# Exercise
Report the count of lines below that include "timestamp", without any other text.

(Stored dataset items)

________________

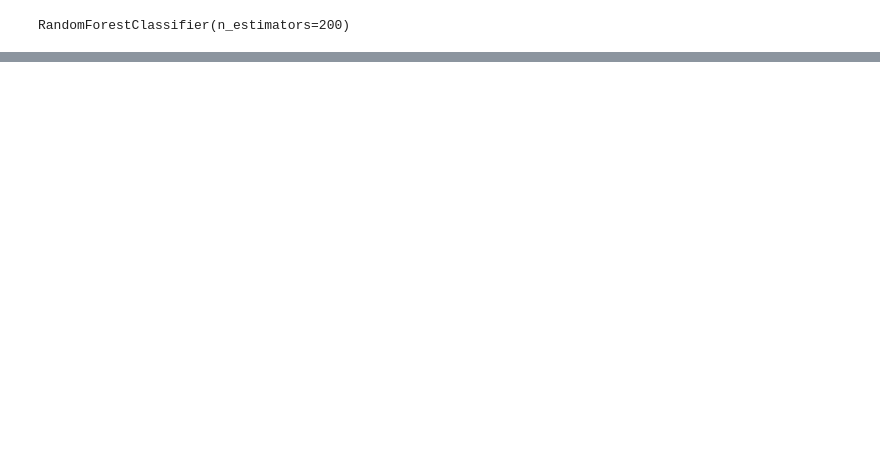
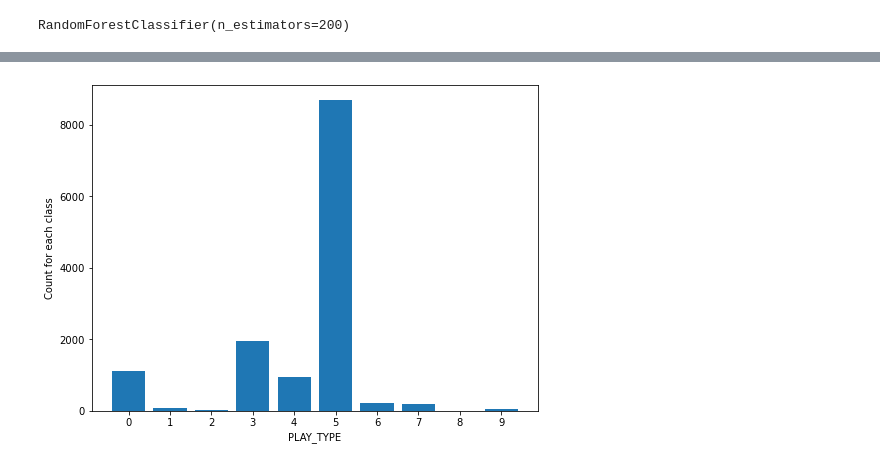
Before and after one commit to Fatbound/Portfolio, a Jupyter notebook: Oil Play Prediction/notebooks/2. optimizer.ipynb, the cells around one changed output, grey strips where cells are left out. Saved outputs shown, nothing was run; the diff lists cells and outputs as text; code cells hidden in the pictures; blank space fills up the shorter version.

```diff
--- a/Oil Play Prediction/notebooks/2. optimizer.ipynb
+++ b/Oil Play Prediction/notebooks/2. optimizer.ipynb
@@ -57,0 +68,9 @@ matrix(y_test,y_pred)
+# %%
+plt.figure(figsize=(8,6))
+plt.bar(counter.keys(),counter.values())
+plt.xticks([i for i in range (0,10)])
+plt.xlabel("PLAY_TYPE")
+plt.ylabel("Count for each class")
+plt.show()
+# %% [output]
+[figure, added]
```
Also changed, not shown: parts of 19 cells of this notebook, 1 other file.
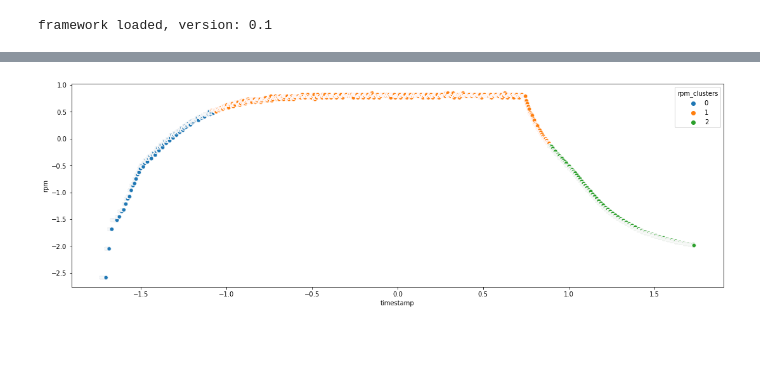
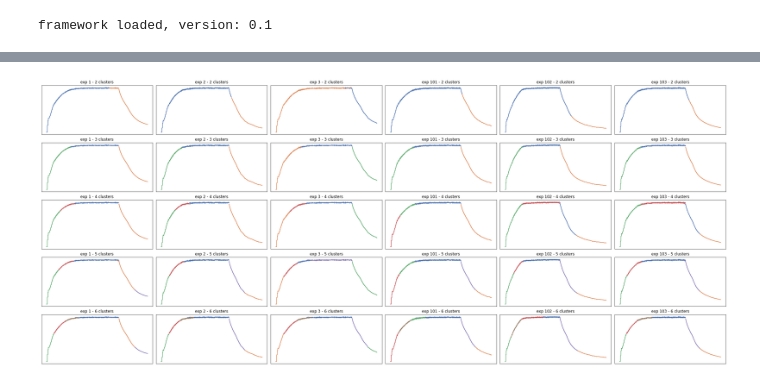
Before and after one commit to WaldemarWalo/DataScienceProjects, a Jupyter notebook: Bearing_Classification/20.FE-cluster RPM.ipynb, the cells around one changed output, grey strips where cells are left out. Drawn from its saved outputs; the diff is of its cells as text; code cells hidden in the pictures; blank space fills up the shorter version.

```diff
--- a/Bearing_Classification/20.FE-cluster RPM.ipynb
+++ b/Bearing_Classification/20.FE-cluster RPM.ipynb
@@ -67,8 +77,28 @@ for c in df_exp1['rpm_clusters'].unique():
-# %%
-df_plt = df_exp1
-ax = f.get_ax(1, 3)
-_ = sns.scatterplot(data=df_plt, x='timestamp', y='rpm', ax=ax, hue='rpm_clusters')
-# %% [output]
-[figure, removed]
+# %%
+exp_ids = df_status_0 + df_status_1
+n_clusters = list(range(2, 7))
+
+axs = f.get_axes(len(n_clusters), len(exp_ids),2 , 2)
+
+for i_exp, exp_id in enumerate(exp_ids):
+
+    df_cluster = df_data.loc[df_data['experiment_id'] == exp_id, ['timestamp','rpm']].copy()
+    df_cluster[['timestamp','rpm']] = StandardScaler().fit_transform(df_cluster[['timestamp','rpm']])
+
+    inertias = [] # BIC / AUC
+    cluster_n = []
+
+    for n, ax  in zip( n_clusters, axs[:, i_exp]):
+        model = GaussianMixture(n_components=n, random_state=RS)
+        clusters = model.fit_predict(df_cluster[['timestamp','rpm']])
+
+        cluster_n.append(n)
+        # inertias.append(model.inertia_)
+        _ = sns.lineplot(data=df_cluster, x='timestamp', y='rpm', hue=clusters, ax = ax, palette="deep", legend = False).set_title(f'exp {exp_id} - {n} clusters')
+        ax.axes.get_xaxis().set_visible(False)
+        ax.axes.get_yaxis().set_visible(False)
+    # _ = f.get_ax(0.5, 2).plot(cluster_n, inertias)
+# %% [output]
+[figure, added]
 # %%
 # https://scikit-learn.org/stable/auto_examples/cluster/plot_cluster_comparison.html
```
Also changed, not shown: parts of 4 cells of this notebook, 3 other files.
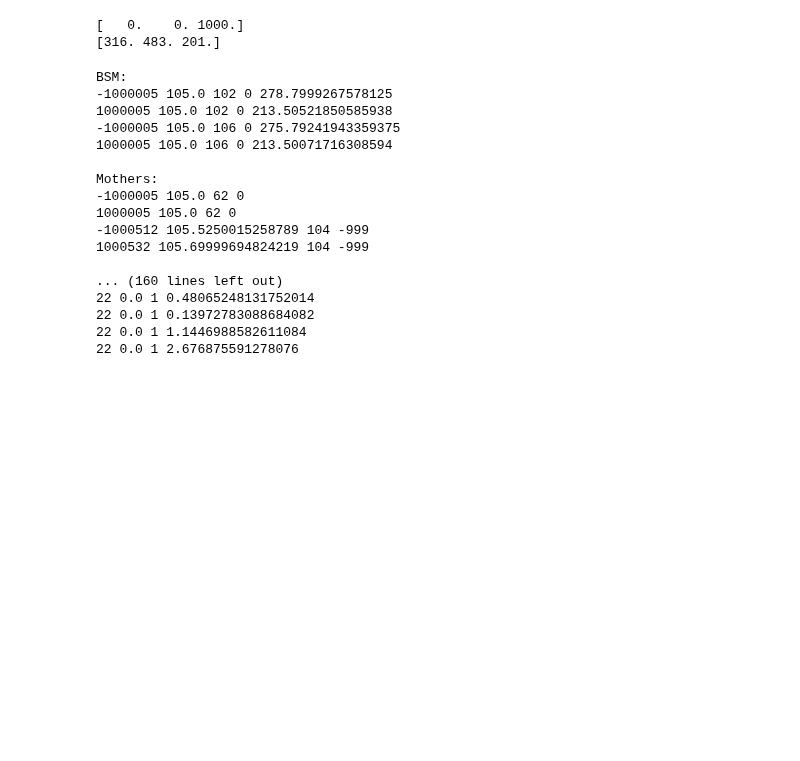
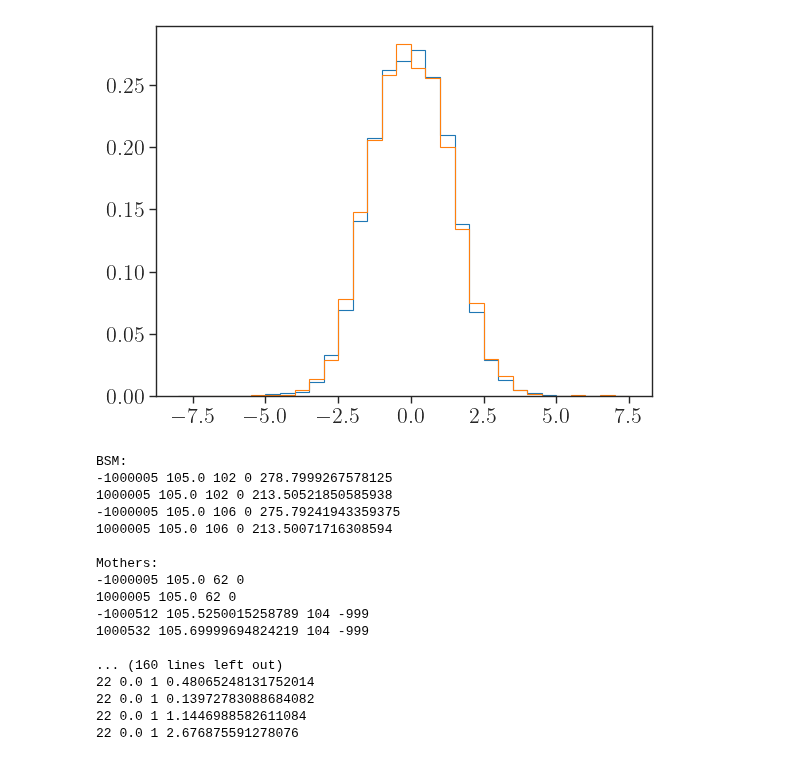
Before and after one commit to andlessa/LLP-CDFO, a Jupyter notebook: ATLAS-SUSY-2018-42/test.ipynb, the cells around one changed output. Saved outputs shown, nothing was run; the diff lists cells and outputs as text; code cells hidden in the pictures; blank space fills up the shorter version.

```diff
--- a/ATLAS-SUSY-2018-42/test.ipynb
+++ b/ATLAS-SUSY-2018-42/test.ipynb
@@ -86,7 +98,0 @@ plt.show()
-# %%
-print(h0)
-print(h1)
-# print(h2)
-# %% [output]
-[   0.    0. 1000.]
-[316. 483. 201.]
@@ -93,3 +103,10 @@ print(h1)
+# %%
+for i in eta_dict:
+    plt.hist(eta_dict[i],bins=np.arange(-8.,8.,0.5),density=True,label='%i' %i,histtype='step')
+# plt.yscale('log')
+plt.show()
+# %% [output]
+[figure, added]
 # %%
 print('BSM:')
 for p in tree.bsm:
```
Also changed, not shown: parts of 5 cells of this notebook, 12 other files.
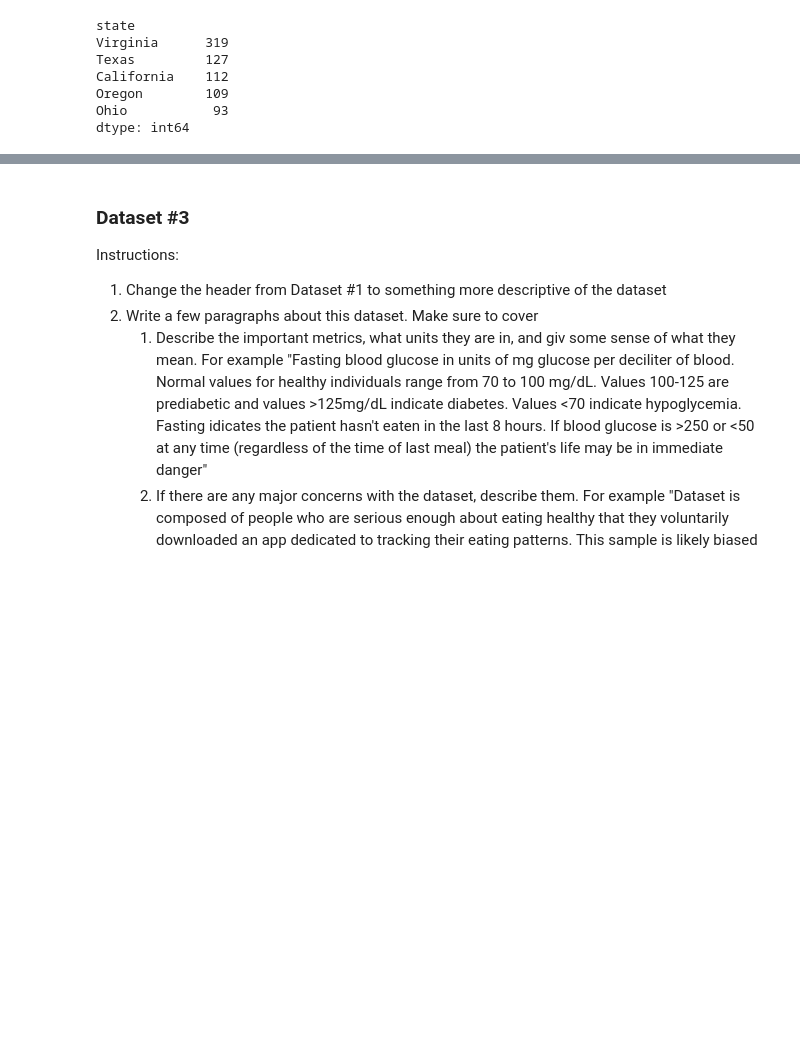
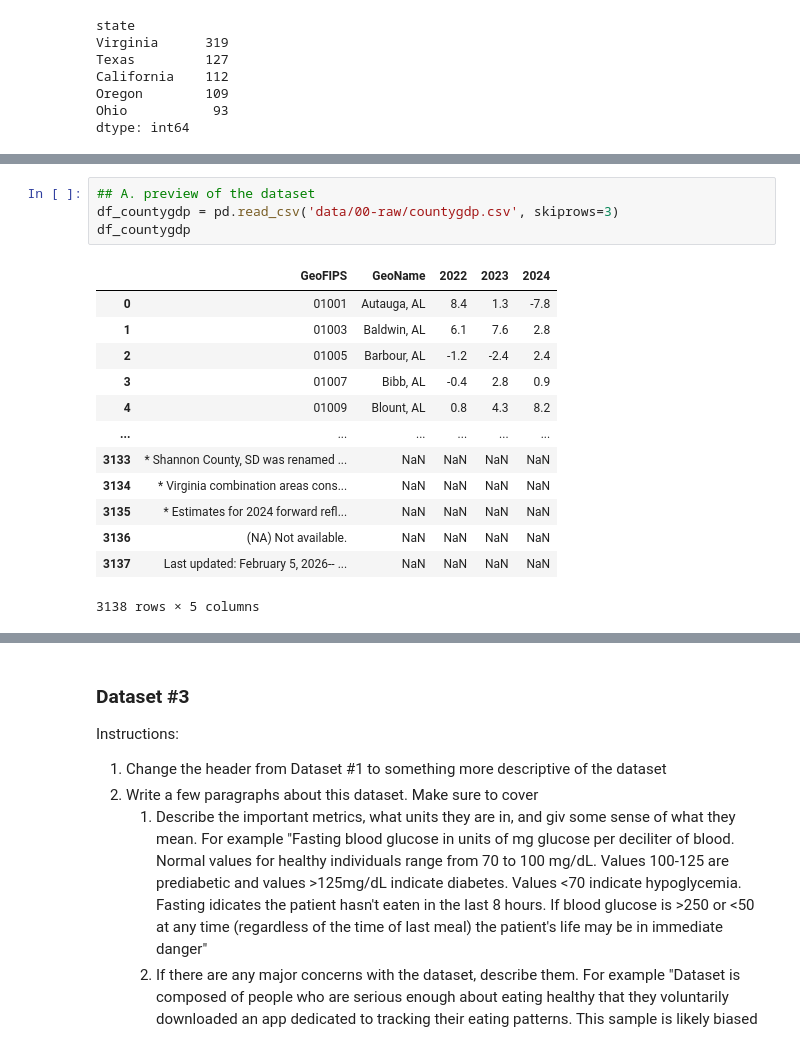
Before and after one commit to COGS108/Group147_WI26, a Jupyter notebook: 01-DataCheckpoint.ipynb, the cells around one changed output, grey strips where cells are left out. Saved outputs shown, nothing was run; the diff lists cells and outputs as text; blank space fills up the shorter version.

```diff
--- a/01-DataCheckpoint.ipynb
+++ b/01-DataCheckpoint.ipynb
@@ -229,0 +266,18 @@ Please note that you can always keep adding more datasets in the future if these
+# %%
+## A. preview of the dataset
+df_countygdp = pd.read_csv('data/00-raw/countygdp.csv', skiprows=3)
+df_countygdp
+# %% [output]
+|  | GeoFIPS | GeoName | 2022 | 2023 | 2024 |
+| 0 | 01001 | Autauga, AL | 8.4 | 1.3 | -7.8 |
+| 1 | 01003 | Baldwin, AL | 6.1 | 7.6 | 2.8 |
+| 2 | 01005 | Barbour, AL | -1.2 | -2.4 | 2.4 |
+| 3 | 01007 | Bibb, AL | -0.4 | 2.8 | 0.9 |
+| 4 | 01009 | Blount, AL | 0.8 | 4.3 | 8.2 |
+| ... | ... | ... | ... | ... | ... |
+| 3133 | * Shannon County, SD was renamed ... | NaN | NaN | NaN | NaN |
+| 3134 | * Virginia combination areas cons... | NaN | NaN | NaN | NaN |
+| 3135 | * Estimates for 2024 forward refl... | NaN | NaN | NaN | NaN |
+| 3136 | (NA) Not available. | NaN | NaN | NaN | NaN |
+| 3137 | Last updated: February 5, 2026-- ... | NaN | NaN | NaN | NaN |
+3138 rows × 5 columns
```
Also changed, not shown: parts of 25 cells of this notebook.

________________

# Exercise answer
5